The County Code provided that decisions by the Board “on appeals or reviews shall be rendered within 30 days of the close of the hearing.” The County argued that the 30-day requirement was directory, not mandatory; i.e., that the failure to take action within the 30-day period did not render the decision invalid. The appellate court disagreed, noting that the determination whether a procedural requirement is mandatory or directory is determined largely by its effect: If the failure to comply does not invalidate the action, the requirement is deemed directory; if, on the other hand, noncompliance does invalidate the action, the requirement is deemed mandatory.

Here, the 30-day decision requirement in the Code was mandatory, not directory, because another provision of the Code stated that if the “Appeal Body fails to act upon an appeal within the time limits prescribed . . . the decision from which the appeal was taken shall be deemed affirmed.”

The court also rejected the County’s argument that the Board rendered its “decision” when it adopted its “intent-to-approve” resolution at the close of the public hearing in August 2017, not when it took the subsequent actions on its consent calendar in March 2018. The court reasoned that approval of a CUP is an adjudicatory determination for which the agency is required to make findings sufficient to enable the parties to determine whether and on what basis they should seek review. A resolution simply indicating “intent to approve” a CUP, with no accompanying findings, did not accord with the requirements for an adjudicatory decision. The court also observed that issuing an “intent-to-approve” determination was a common procedural device for local agencies, serving to provide notice to parties and the public of the agency’s intended decision in advance of finalizing the necessary findings or conditions, but not, in itself, an operative decision as commonly understood.

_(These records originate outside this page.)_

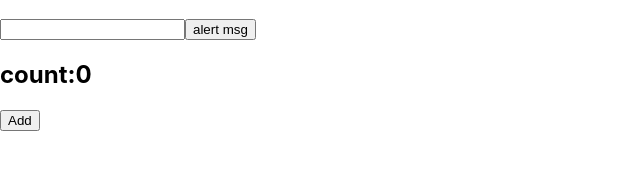
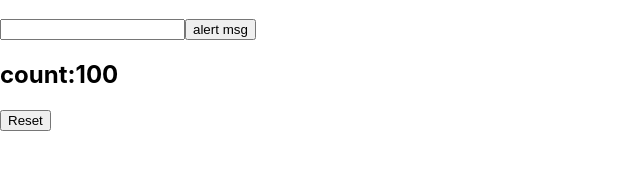
Before and after one commit to Nirmalkumar-99/ekart, a React (Create React App) app: page / in a window 1280 px wide. Shown: the part 205-374 px from the top of the page, without its empty margins (0-640 px from the left). Built offline with nearby package versions, Linux system fonts and the light colour scheme.

Commit message:
Indecision state completed

```diff
--- a/src/index.js
+++ b/src/index.js
@@ -64,14 +64,14 @@ class Increa extends React.Component
     super(props);
     this.inc=this.inc.bind(this);
     this.state={
-      count: 0
+      count: 100
     };
   }
   inc()
   {
     this.setState((prevstate)=>{
       return{
-        count:prevstate.count +1
+        count:0
       };
     });
   }
@@ -80,7 +80,7 @@ class Increa extends React.Component
     return(
       <div>
         <h2>count:{this.state.count}</h2>
-        <button onClick={this.inc} >Add</button>
+        <button onClick={this.inc} >Reset</button>
       </div>
     );
   }
```
Also changed, not shown: 1 other file (tests, documents, lock files or other folders).
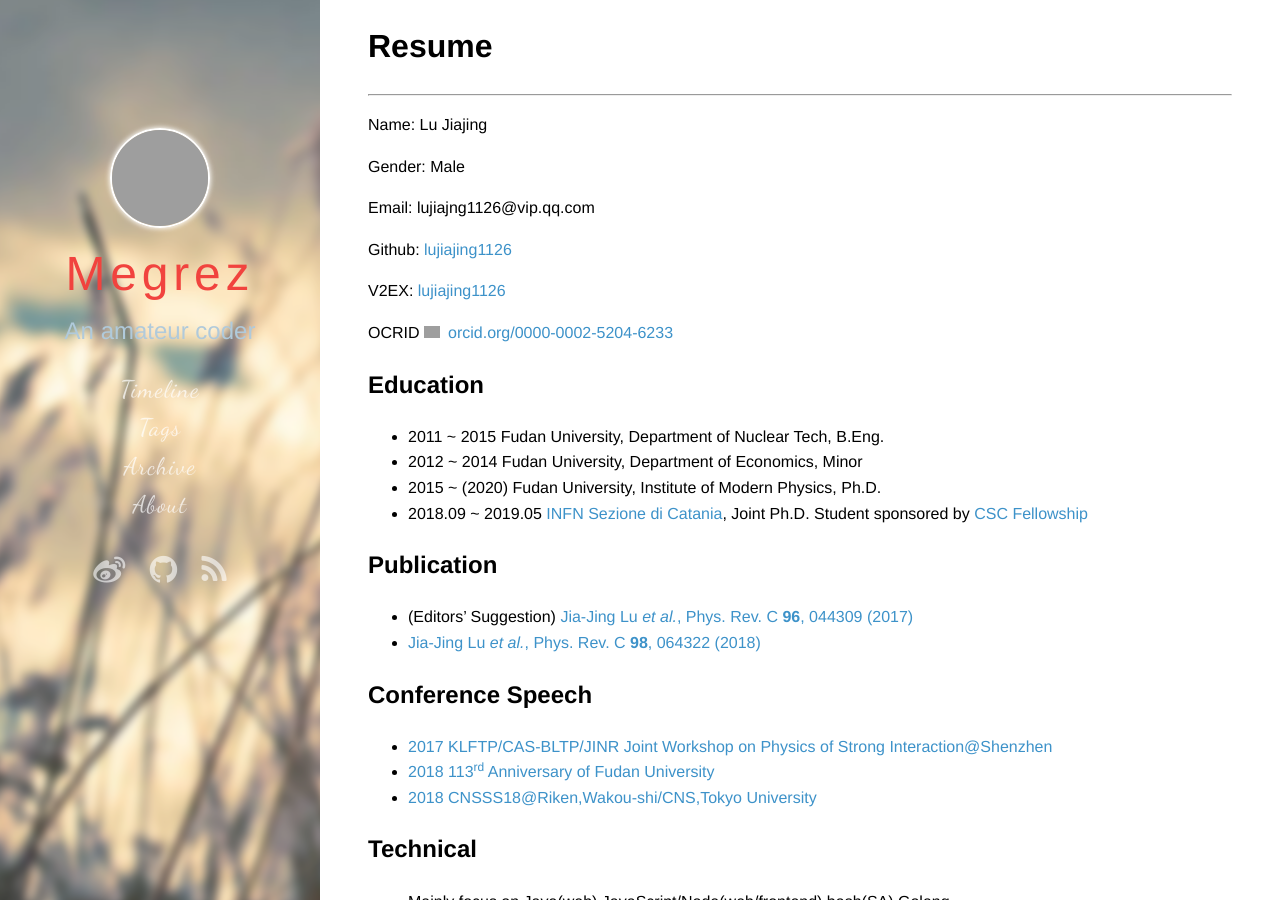
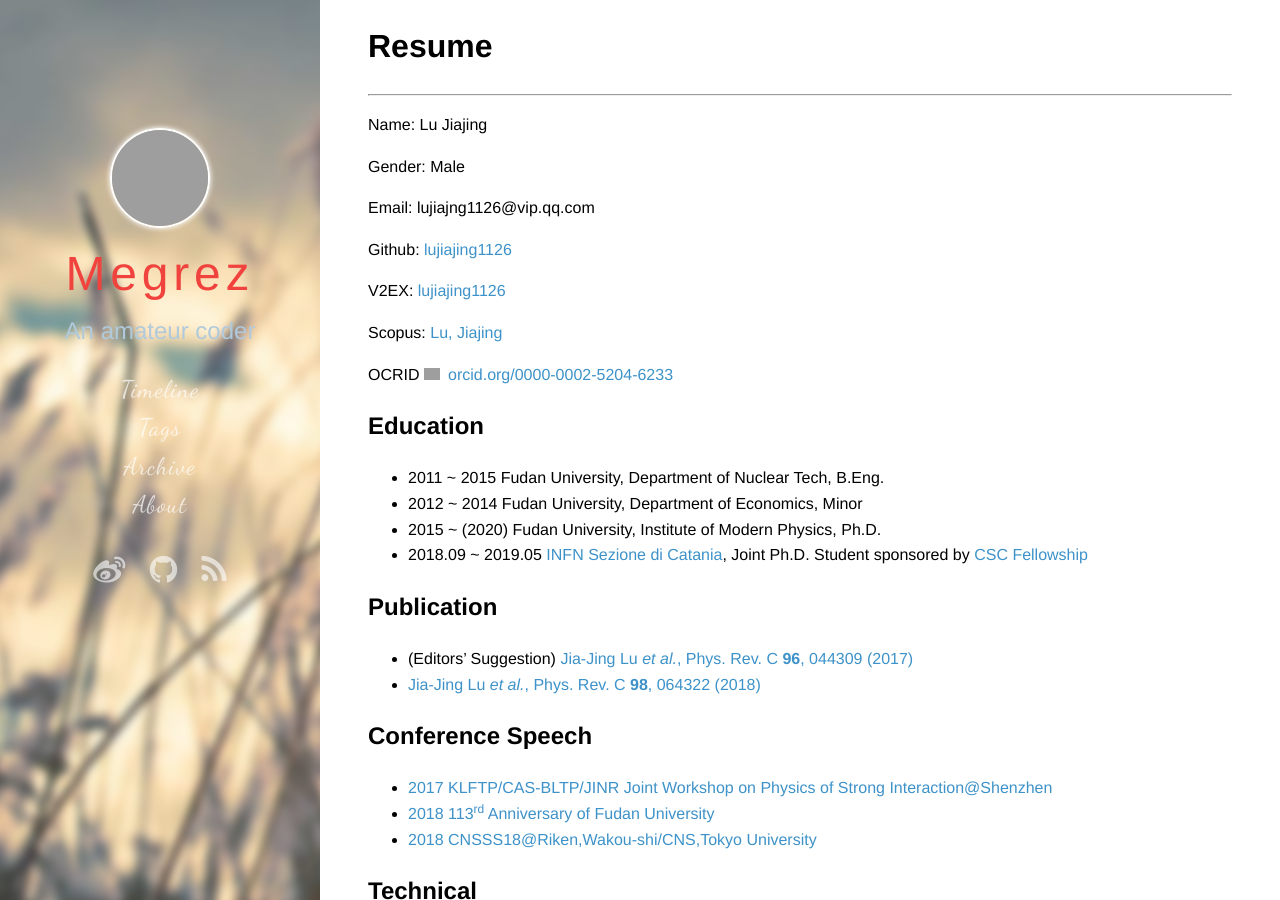
Before and after one commit to lujiajing1126/lujiajing1126.github.com, a Jekyll site: the page built from resume.md, in a window 1280 px wide and 900 px high, cut to the strip 0-900 px from the top of the window. Built offline with Jekyll 4.4.1, drawn with Linux system fonts in a browser that asks for light colours; some web fonts are replaced; comment, search, counter and statistics services are not loaded; grey boxes are pictures that could not be loaded.

Commit message:
Add Scopus

```diff
--- a/resume.md
+++ b/resume.md
@@ -17,6 +17,8 @@ Email: lujiajng1126@vip.qq.com
 Github: [lujiajing1126](https://github.com/lujiajing1126)
 
 V2EX: [lujiajing1126](https://www.v2ex.com/member/lujiajing1126)
+
+Scopus: [Lu, Jiajing](https://www.scopus.com/authid/detail.uri?authorId=57196025279)
 
 <div itemscope itemtype="https://schema.org/Person">OCRID <a itemprop="sameAs" content="https://orcid.org/0000-0002-5204-6233" href="https://orcid.org/0000-0002-5204-6233" target="orcid.widget" rel="noopener noreferrer" style="vertical-align:top;"><img src="https://orcid.org/sites/default/files/images/orcid_16x16.png" style="width:1em;margin-right:.5em;" alt="ORCID iD icon">orcid.org/0000-0002-5204-6233</a></div>
 
```
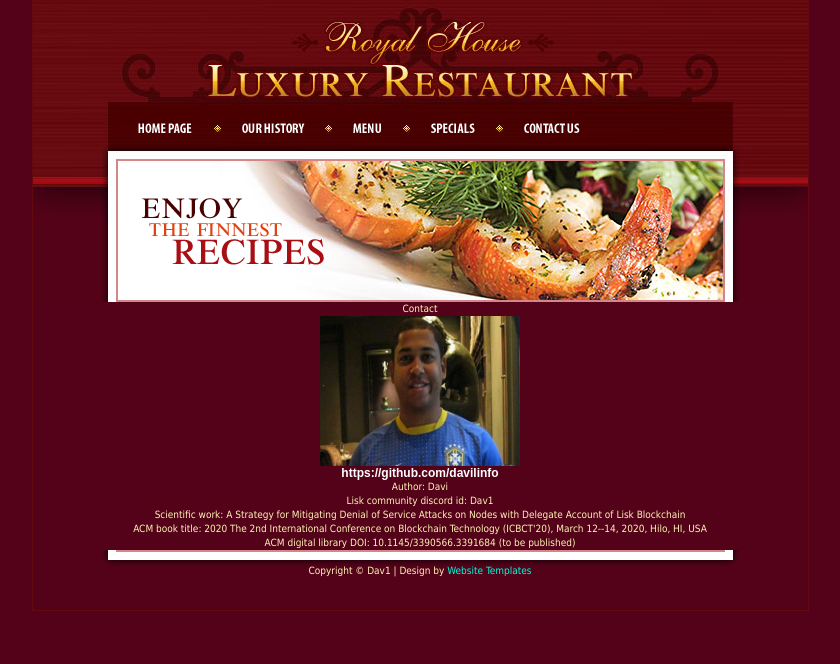
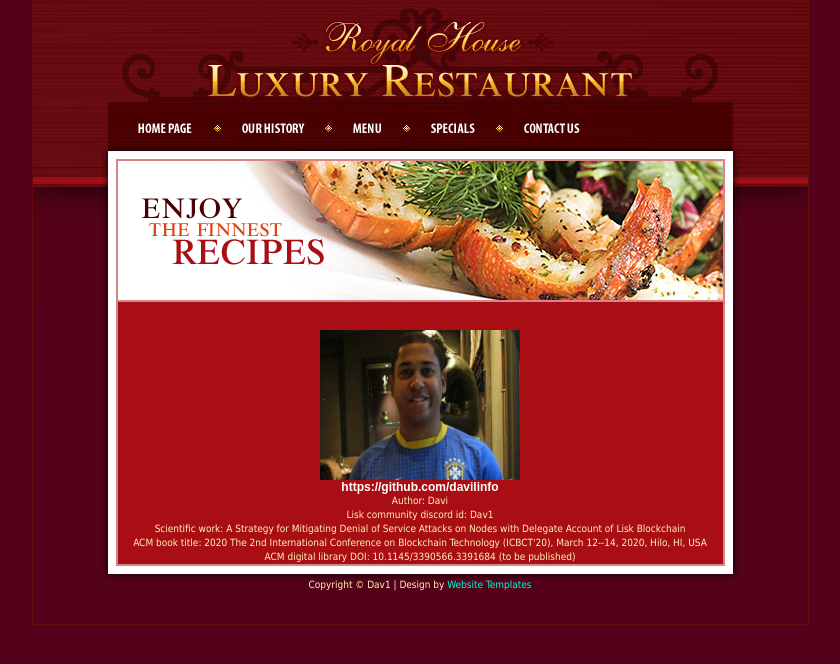
Before and after one commit to davilinfo/restaurant_sidechain, a React (Create React App) app in the folder web/: page /Contact in a window 1280 px wide. Shown: the top 664 px of the page, without its empty margins (220-1060 px from the left). Built offline with nearby package versions, Linux system fonts and the light colour scheme.

Commit message:
Contact update

```diff
--- a/web/src/components/Contact.js
+++ b/web/src/components/Contact.js
@@ -5,8 +5,11 @@ import '../styles.css';
 function Contact(){
 
     return (
+        <div id="app">
+            <div id="content">
+                <br/>
+                <br/>
                 <div align="center">
-            <p className="headline1">Contact</p>
                     <div className="recipes_topic">
                         <img src="./images/davi_paris.jpg" width="200" height="150" alt="" />
                         <p><span className="headline">https://github.com/davilinfo</span> <br />
@@ -19,6 +22,8 @@ function Contact(){
                     </div>
 
                 </div>
+            </div>
+       </div>
     );
 }
 
```
Lines whose indentation alone changed are shown as unchanged.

Here, the Board’s “decision” in the context of the relevant Code provisions occurred when it adopted the findings and approved the CUP in March 2018, not when it adopted its earlier “intent-to-approve” resolution. Because the Board failed to render its decision within 30 days of the close of the public hearing, the decision of the Planning Commission was deemed affirmed.